Go through the listing below and repeat it exactly, dropping the pictures.

___

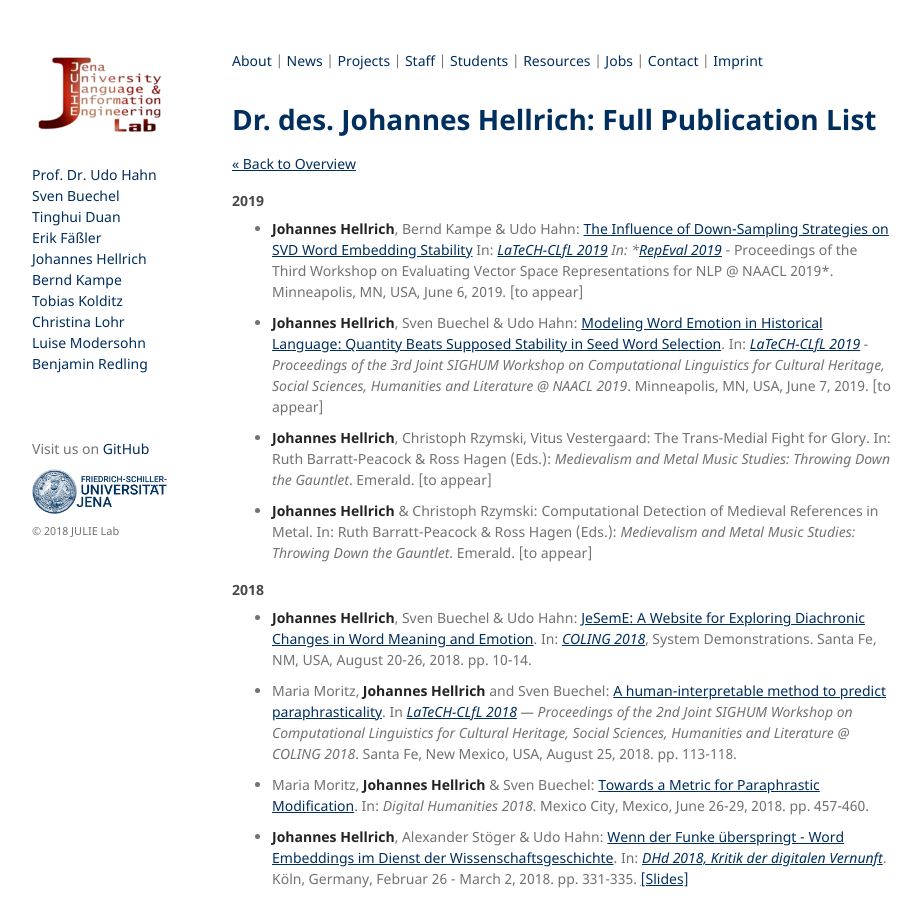
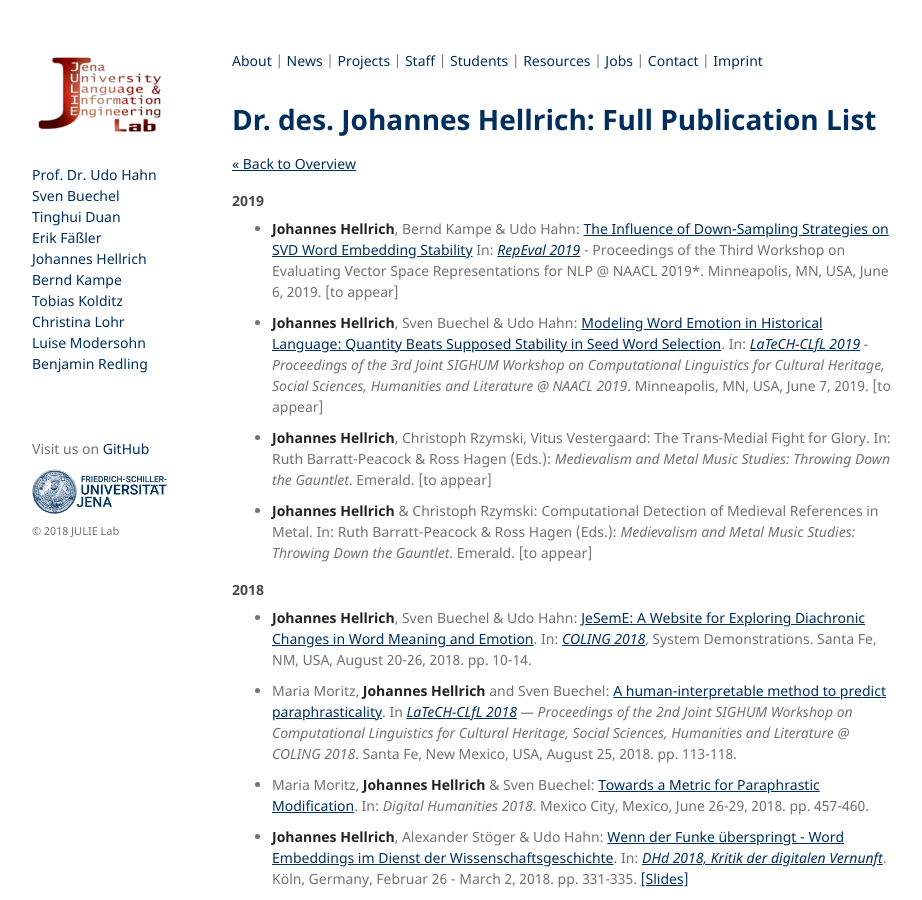
Before and after one commit to JULIELab/JULIELab.github.io, a Jekyll site: the page built from Staff/Hellrich/publication.md, in a window 1280 px wide and 900 px high. Shown: the whole window, without its empty margins (178-1100 px from the left). Built offline with Jekyll 4.4.1, drawn with Linux system fonts in a browser that asks for light colours; our own code applies the rules of GitHub Pages for plain Markdown files.

Commit message:
Update publication.md

```diff
--- a/Staff/Hellrich/publication.md
+++ b/Staff/Hellrich/publication.md
@@ -8,7 +8,7 @@ layout: staff
 
 #### 2019
 
-* **Johannes Hellrich**, Bernd Kampe & Udo Hahn: [The Influence of Down-Sampling Strategies on SVD Word Embedding Stability](https://arxiv.org/abs/1808.06810) In: *[LaTeCH-CLfL 2019](https://sighum.wordpress.com/events/latech-clfl-2019/) In: *[RepEval 2019](https://repeval2019.github.io)* - Proceedings of the Third Workshop on Evaluating Vector Space Representations for NLP @ NAACL 2019*. Minneapolis, MN, USA, June 6, 2019. [to appear]
+* **Johannes Hellrich**, Bernd Kampe & Udo Hahn: [The Influence of Down-Sampling Strategies on SVD Word Embedding Stability](https://arxiv.org/abs/1808.06810) In: *[RepEval 2019](https://repeval2019.github.io)* - Proceedings of the Third Workshop on Evaluating Vector Space Representations for NLP @ NAACL 2019*. Minneapolis, MN, USA, June 6, 2019. [to appear]
 
 
 * **Johannes Hellrich**, Sven Buechel & Udo Hahn: [Modeling Word Emotion in Historical Language: Quantity Beats Supposed Stability in Seed Word Selection](https://arxiv.org/abs/1806.08115). In: *[LaTeCH-CLfL 2019](https://sighum.wordpress.com/events/latech-clfl-2019/) - Proceedings of the 3rd Joint SIGHUM Workshop on Computational Linguistics for Cultural Heritage, Social Sciences, Humanities and Literature @ NAACL 2019*. Minneapolis, MN, USA, June 7, 2019. [to appear]
```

___

**Expected answer**
Before and after one commit to JULIELab/JULIELab.github.io, a Jekyll site: the page built from Staff/Hellrich/publication.md, in a window 1280 px wide and 900 px high. Shown: the whole window, without its empty margins (178-1100 px from the left). Built offline with Jekyll 4.4.1, drawn with Linux system fonts in a browser that asks for light colours; our own code applies the rules of GitHub Pages for plain Markdown files.

Commit message:
Update publication.md

```diff
--- a/Staff/Hellrich/publication.md
+++ b/Staff/Hellrich/publication.md
@@ -8,7 +8,7 @@ layout: staff
 
 #### 2019
 
-* **Johannes Hellrich**, Bernd Kampe & Udo Hahn: [The Influence of Down-Sampling Strategies on SVD Word Embedding Stability](https://arxiv.org/abs/1808.06810) In: *[LaTeCH-CLfL 2019](https://sighum.wordpress.com/events/latech-clfl-2019/) In: *[RepEval 2019](https://repeval2019.github.io)* - Proceedings of the Third Workshop on Evaluating Vector Space Representations for NLP @ NAACL 2019*. Minneapolis, MN, USA, June 6, 2019. [to appear]
+* **Johannes Hellrich**, Bernd Kampe & Udo Hahn: [The Influence of Down-Sampling Strategies on SVD Word Embedding Stability](https://arxiv.org/abs/1808.06810) In: *[RepEval 2019](https://repeval2019.github.io)* - Proceedings of the Third Workshop on Evaluating Vector Space Representations for NLP @ NAACL 2019*. Minneapolis, MN, USA, June 6, 2019. [to appear]
 
 
 * **Johannes Hellrich**, Sven Buechel & Udo Hahn: [Modeling Word Emotion in Historical Language: Quantity Beats Supposed Stability in Seed Word Selection](https://arxiv.org/abs/1806.08115). In: *[LaTeCH-CLfL 2019](https://sighum.wordpress.com/events/latech-clfl-2019/) - Proceedings of the 3rd Joint SIGHUM Workshop on Computational Linguistics for Cultural Heritage, Social Sciences, Humanities and Literature @ NAACL 2019*. Minneapolis, MN, USA, June 7, 2019. [to appear]
```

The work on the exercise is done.